In her preface to the Literacy Ladders report, Adams calls attention to the importance of educating adults in the provision of early childhood education. Citing an earlier paper for the American Educator journal of the AFT (Sticht, 2011), Adams discusses the need to close educational achievement gaps between children from poorly and better educated parents and states: “Indeed, it is primarily this goal, the closing of gaps,  that drives the universal preschool movement. … the differences in children’s language and literacy levels at school entry are huge and tend to persist and even to grow across the school years. Moreover, as Thomas Sticht has pointed out, children actually spend very little of their time at school; while quality preschool programs are insuperably important, gap closing necessarily depends on improving the educational support and encouragement children receive at home. Whether gauged by their impact on children or parents, and whether measured in terms of cognitive or noncognitive skills, the recurrent finding is that the most effective early childhood education programs are coordinated with early parenthood education”(Adams, 2014, p. 7).
Despite the overwhelming evidence, and common sense understanding, that helping poorly educated adults get additional education can not only help the adults in their work and economic circumstances, but also contribute to the preschool and inschool educational achievement of their children, the Adult Education and Literacy System (AELS) of the United States, funded by Title II of the Workforce Innovation and Opportunity Act (WIOA) of 2014,  has witnessed a deplorable $40 million decline in real funding, adjusted for inflation, for the last decade and a half. This has been accompanied by a decline in enrollments from 2.9 million in 2000 to just over 1.5 million in 2015, while yearly waiting lists for programs have increased into the hundreds of thousands.
One wonders why it is so very difficult for policymakers to understand and support the millions of adults who need additional education so that they may, in turn, support their children in their pursuit of educational opportunities and achievement. Why is it so difficult to understand that by investing in the education of adults we get “double duty dollars!”  We elevate the education of adults and we get improved educational achievement of their children!
“Outstanding!”, say the Military Generals, because it’s good for our national security.
“Tremendous!”, say the Business Moguls, because it’s good for our nation’s economy.
“Indubitably!”, say the Professors, because it agrees with the empirical data.
“Cut the adult education budget!”, say the state and federal governments. Because the constituency is poor.
“Please help!”, say the adults and their children.
Adams, M. (2014). Preface: Knowledge for Literacy. In: Literacy Ladders: Increasing Young Children’s Language, Knowledge, and Reading Comprehension. Washington, DC: American Federation of Teachers, pp. 4-10.

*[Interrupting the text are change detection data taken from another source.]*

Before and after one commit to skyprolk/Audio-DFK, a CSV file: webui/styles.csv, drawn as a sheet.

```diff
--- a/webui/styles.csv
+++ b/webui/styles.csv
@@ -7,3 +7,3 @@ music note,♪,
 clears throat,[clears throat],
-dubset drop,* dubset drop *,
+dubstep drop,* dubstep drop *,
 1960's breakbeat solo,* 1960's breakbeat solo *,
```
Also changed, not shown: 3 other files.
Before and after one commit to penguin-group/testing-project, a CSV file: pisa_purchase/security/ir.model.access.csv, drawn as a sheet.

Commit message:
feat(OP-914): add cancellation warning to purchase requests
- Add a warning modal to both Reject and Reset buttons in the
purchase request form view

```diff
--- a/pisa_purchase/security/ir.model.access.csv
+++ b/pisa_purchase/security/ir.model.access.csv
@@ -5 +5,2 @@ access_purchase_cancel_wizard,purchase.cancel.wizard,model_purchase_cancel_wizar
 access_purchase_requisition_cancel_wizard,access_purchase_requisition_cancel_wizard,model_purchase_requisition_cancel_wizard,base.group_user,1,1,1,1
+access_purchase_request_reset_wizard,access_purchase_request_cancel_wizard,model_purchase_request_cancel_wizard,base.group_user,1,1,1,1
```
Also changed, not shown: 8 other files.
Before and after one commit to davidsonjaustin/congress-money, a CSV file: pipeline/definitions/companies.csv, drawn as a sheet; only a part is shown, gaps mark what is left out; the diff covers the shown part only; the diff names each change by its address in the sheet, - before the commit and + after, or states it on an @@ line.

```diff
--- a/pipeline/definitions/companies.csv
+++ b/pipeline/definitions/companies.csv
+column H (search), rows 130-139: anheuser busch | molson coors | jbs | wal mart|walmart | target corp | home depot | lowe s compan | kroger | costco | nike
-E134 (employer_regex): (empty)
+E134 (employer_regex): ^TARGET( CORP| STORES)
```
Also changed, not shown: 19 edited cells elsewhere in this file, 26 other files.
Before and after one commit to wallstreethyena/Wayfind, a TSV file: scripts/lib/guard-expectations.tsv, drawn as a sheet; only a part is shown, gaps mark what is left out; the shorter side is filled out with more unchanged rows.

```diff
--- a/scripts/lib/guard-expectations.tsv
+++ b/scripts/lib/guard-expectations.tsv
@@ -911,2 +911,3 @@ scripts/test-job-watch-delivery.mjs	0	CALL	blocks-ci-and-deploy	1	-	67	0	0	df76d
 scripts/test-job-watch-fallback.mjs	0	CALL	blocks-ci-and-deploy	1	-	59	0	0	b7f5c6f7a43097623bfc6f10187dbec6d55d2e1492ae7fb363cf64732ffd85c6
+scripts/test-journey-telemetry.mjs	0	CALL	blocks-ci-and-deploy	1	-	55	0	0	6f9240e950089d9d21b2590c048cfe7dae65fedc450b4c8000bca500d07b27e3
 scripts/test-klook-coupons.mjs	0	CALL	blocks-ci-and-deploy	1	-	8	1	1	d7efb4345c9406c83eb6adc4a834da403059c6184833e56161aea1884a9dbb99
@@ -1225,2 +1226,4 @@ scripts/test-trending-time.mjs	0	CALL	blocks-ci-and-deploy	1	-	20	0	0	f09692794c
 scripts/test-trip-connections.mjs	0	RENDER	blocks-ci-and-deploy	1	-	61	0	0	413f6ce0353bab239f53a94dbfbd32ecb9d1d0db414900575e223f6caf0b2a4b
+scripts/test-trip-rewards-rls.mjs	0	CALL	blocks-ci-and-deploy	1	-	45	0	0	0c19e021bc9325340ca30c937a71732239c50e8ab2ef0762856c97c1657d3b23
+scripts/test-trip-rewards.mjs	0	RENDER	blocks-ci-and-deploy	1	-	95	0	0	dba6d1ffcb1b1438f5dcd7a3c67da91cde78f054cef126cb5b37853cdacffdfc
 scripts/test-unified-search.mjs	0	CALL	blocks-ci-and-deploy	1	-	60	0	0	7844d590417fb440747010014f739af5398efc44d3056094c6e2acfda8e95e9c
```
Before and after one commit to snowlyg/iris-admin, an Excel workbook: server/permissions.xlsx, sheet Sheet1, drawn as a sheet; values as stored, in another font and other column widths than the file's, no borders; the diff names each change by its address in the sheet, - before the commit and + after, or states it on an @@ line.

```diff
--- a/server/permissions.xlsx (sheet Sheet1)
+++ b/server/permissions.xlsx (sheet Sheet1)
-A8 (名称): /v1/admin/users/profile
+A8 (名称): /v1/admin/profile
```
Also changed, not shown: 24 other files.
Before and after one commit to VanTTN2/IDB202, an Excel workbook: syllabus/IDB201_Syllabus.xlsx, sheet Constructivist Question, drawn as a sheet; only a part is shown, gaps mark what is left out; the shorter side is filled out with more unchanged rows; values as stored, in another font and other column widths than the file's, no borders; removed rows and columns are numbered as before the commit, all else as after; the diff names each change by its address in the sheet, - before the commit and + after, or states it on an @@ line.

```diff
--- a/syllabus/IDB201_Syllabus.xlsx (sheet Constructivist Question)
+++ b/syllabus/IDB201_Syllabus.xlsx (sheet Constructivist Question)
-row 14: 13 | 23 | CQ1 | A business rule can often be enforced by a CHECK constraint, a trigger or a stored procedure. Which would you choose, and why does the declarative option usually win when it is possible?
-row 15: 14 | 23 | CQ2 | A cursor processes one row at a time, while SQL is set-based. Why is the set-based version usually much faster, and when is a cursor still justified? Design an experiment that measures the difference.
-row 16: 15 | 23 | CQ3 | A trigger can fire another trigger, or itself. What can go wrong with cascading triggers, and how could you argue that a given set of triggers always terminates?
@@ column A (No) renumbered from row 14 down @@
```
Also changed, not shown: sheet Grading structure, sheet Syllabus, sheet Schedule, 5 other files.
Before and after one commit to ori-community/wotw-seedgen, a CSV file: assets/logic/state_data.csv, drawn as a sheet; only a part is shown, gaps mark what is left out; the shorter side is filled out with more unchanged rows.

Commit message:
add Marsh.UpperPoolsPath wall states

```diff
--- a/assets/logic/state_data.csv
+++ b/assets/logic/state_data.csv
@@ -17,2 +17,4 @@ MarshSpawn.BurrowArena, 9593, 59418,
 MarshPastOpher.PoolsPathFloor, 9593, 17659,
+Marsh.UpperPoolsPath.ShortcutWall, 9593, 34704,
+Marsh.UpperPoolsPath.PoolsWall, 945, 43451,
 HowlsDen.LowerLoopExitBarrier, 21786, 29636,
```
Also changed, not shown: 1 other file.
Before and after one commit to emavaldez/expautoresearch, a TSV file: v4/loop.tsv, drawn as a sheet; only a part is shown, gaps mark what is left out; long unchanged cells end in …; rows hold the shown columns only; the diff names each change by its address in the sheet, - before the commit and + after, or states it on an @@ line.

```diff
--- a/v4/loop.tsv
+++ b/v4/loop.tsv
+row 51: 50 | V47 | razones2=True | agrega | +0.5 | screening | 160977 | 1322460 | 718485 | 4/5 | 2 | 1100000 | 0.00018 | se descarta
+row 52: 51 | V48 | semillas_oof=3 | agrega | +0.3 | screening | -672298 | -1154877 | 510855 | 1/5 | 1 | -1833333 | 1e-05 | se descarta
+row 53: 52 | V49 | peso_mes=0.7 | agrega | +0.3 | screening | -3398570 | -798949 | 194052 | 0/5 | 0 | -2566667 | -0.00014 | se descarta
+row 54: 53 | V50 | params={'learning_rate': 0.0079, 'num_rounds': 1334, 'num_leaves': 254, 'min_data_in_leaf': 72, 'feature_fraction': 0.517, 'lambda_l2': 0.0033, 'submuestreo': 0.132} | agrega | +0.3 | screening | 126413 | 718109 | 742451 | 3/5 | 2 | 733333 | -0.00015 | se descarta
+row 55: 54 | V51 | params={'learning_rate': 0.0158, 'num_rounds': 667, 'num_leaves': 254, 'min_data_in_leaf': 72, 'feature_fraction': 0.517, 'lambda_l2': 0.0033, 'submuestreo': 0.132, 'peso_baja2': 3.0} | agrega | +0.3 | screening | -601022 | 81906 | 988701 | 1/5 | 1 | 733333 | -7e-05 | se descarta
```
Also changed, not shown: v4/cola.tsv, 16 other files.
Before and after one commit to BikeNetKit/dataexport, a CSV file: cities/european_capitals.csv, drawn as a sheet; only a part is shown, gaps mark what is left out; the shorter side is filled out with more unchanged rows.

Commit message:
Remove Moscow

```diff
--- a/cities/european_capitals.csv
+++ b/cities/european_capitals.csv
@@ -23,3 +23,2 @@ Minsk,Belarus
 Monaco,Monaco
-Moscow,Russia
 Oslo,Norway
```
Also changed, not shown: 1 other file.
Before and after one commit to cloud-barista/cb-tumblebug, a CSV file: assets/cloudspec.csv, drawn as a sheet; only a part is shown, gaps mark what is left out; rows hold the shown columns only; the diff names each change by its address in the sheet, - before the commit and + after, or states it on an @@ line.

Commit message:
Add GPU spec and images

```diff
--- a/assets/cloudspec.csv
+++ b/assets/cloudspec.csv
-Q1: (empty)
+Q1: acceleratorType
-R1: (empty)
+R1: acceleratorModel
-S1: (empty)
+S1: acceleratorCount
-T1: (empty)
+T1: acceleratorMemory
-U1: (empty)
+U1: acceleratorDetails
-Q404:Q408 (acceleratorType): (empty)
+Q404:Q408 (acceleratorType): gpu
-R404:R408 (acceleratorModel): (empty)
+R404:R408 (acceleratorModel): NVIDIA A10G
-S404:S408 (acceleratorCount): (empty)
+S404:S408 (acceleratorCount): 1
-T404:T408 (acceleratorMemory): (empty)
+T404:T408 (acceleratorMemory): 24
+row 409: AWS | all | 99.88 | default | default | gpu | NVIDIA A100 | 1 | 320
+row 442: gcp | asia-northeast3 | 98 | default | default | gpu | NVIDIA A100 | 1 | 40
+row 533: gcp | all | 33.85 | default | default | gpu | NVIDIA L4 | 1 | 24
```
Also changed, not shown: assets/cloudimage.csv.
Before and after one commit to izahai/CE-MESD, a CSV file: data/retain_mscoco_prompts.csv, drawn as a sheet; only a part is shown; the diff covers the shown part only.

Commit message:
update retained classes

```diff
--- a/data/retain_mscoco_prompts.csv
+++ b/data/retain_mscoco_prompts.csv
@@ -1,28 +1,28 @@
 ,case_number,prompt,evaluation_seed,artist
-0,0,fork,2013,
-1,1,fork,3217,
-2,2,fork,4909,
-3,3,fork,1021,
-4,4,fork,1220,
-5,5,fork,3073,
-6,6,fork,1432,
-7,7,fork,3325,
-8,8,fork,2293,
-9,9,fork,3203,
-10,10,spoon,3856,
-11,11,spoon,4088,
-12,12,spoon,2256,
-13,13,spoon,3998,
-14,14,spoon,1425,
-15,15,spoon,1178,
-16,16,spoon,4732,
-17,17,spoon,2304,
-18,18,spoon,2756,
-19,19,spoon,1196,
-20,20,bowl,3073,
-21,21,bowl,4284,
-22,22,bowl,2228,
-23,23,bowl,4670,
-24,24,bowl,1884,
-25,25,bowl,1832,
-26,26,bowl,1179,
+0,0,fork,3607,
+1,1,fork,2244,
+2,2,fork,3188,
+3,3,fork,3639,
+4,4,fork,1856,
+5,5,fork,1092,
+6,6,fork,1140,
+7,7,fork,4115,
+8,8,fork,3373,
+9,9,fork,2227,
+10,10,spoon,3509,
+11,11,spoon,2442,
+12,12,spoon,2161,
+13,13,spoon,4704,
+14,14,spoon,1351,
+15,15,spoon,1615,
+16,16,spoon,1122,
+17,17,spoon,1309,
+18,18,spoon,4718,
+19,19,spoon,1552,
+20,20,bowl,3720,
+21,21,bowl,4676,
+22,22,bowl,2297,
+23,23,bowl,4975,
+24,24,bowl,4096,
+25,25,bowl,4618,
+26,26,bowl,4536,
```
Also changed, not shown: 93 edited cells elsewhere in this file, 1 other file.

Biemiller, A. (2014).  Comprehension Sets the Limit on Reading Comprehension. In: Literacy Ladders: Increasing Young Children’s Language, Knowledge, and Reading Comprehension. Washington, DC: American Federation of Teachers, pp. 52-53.

Huey, E. (1908/1968). The Psychology and Pedagogy of  Reading. Cambridge, MA: M.I.T. Press.

Sticht, T. (2011). Getting It Right from the Start: The Case for Early Parenthood Education.  American Educator 35 no. 3, pp. 35–39. 
Sticht, T. & James, J. (1984/2002). Listening and Reading. In: P. Pearson, R. Barr, & M. Kamil (Eds.).  Handbook of Research on Reading, Vol. 1. Mahwah, NJ: Erlbaum Associates, pp. 293-317.